"He was one of the most compassionate men I ever ran into," Bernet said. "He was always beyond the call of duty at all times for you."
Helen Munro said her late husband, former Village Councilman Carl Munro, used to golf with Rhyne some Sunday mornings.
"Rick watched out for the residents," she said. "If someone couldn’t get their television to work, he came and took care of it. If you had a problem with anything, he would come and help you out.
"He was just an all-around nice guy. Always smiling. I’m trying to think if I ever saw him mad. I don’t think so."
Every Labor Day weekend, Rhyne and his wife, Wanda, organized a fishing derby for the village’s children. Every year, Munro said, 40 or more kids would turn out, and every year, Rhyne would provide 20 or 30 poles for children who didn’t have their own.
"There was one for every kid who was there," she said. "I don’t remember any kids having to share poles."
Jack Arnold golfed and ate breakfast with Rhyne on Sunday mornings more than anyone. Arnold recalled a time a few years ago when a snowstorm knocked out power to part of the village.
Despite treacherous driving, Rhyne made three trips to Carthage to get cots and blankets, then rounded up elderly residents and gave them temporary shelter at the clubhouse.
"It was dangerous," Arnold said. "He put his life on the line to help people.
"Rick was a great fellow.

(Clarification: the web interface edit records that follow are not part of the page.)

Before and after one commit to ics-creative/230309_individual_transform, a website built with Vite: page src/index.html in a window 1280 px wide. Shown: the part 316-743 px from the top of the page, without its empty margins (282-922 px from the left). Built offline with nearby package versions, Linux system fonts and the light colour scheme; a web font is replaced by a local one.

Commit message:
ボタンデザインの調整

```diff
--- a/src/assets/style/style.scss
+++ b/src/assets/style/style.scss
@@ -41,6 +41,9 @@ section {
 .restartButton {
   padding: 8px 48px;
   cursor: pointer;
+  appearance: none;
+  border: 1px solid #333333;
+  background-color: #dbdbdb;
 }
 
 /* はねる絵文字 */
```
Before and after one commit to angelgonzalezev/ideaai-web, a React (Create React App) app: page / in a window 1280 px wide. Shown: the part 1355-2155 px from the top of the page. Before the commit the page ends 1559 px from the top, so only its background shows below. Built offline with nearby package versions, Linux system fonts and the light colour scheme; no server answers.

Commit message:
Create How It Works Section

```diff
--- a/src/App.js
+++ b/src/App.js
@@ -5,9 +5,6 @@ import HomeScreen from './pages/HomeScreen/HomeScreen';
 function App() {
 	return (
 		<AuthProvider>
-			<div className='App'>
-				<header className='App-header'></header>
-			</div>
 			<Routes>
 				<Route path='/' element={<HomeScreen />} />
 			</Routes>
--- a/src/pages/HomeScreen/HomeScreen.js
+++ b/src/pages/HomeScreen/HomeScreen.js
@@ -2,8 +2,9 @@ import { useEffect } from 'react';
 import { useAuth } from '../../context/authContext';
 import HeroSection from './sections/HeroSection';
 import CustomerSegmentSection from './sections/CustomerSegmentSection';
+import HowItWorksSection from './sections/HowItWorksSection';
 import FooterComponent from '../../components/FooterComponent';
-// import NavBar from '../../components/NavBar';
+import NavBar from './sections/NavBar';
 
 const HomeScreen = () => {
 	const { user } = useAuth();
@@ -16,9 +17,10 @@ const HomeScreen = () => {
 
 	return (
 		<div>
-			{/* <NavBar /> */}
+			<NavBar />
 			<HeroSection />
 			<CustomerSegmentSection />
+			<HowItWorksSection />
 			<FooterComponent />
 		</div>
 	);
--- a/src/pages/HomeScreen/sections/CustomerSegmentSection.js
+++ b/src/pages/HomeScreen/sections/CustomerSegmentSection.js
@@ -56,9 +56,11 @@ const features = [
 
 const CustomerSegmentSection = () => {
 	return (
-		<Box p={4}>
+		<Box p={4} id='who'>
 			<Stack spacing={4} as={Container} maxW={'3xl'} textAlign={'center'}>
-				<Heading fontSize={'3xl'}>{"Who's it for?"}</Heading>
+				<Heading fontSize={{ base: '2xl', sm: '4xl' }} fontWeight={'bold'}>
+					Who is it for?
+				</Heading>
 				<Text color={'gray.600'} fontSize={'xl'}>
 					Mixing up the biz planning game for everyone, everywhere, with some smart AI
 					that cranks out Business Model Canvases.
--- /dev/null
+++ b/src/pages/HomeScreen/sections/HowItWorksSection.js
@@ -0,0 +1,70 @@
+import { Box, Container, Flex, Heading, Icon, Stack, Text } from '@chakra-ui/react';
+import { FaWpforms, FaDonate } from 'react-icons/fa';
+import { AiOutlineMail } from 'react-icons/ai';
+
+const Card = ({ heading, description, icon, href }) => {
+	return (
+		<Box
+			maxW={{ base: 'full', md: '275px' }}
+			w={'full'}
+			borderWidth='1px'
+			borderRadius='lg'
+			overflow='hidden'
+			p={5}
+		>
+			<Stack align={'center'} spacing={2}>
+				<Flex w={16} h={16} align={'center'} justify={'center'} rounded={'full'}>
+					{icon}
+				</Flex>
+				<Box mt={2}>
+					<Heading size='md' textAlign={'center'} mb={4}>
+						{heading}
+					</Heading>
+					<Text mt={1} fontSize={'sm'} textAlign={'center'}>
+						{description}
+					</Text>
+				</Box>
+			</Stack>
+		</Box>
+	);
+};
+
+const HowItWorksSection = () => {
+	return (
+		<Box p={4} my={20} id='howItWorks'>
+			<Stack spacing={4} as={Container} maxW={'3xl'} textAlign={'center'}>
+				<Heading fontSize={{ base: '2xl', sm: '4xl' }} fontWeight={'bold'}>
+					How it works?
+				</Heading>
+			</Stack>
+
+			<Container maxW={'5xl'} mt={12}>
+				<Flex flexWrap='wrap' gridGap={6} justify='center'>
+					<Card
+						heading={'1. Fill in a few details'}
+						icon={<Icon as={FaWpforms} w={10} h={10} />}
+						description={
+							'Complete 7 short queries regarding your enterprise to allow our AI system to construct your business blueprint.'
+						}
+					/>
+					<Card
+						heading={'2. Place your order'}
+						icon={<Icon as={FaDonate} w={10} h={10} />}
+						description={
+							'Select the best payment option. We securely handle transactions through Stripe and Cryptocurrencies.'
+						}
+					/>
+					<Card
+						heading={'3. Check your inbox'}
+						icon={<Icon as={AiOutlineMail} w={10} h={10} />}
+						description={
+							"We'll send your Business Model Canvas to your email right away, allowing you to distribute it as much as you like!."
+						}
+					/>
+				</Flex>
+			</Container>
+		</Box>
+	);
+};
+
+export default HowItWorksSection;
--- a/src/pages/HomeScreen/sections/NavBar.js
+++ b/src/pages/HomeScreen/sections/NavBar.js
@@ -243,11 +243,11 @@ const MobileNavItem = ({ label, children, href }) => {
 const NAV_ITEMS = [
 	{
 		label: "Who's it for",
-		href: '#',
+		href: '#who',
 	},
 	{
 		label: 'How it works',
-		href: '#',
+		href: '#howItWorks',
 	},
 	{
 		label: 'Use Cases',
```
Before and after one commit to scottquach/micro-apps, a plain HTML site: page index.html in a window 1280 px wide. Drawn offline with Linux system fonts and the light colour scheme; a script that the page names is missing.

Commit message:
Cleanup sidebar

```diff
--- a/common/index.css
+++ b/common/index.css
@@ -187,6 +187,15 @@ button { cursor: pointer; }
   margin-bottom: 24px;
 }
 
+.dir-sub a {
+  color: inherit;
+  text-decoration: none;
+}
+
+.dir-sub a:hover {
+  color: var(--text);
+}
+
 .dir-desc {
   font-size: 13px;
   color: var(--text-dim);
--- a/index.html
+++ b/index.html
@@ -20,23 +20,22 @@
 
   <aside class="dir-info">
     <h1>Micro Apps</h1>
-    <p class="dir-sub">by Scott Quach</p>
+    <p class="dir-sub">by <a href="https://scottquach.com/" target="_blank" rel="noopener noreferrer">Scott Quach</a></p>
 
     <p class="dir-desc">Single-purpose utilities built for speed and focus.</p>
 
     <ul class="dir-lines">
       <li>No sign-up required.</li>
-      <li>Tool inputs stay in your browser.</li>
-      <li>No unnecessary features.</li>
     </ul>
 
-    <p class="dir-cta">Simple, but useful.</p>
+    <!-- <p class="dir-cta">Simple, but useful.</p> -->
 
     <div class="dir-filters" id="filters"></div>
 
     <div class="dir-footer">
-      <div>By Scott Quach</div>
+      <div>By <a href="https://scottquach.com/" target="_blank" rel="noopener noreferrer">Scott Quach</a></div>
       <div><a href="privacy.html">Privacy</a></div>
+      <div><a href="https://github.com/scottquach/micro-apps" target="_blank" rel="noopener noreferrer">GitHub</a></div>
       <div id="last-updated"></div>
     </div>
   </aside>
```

He went out of his way. Great human being. I am terribly saddened by it."
Mike Campbell, now Foxfire’s police chief, probably knew Rhyne better than anyone outside of his family. He credits Rhyne with making his career.
They met years ago, when Campbell was an 18-year-old maintenance worker at Foxfire Resort & Golf Club and Rhyne was the village police chief who saw promise in the teenager.
They met almost daily at the club’s coffee shop. Campbell liked the way Rhyne carried himself.
"He didn’t come across as a rough-nosed cop," Campbell said. "He talked to you about day-to-day things. The more I got to know him, the more my curiosity of becoming a cop grew."
Rhyne encouraged Campbell to seek a criminal-justice degree at Sandhills Community College. Later, he took him on as his only officer. In the end, Campbell wound up replacing Rhyne as chief.
"It’s a terrible loss for this community and his family," Campbell said. "We are definitely grieving right now. I’m speechless."
Campbell said he didn’t know why Rhyne decided to become a deputy after retiring as Foxfire’s chief. He said he asked him once, but never really got a straight answer.
"It was in his blood," Campbell said. "He couldn’t give it up. He loved getting in that car and meeting people."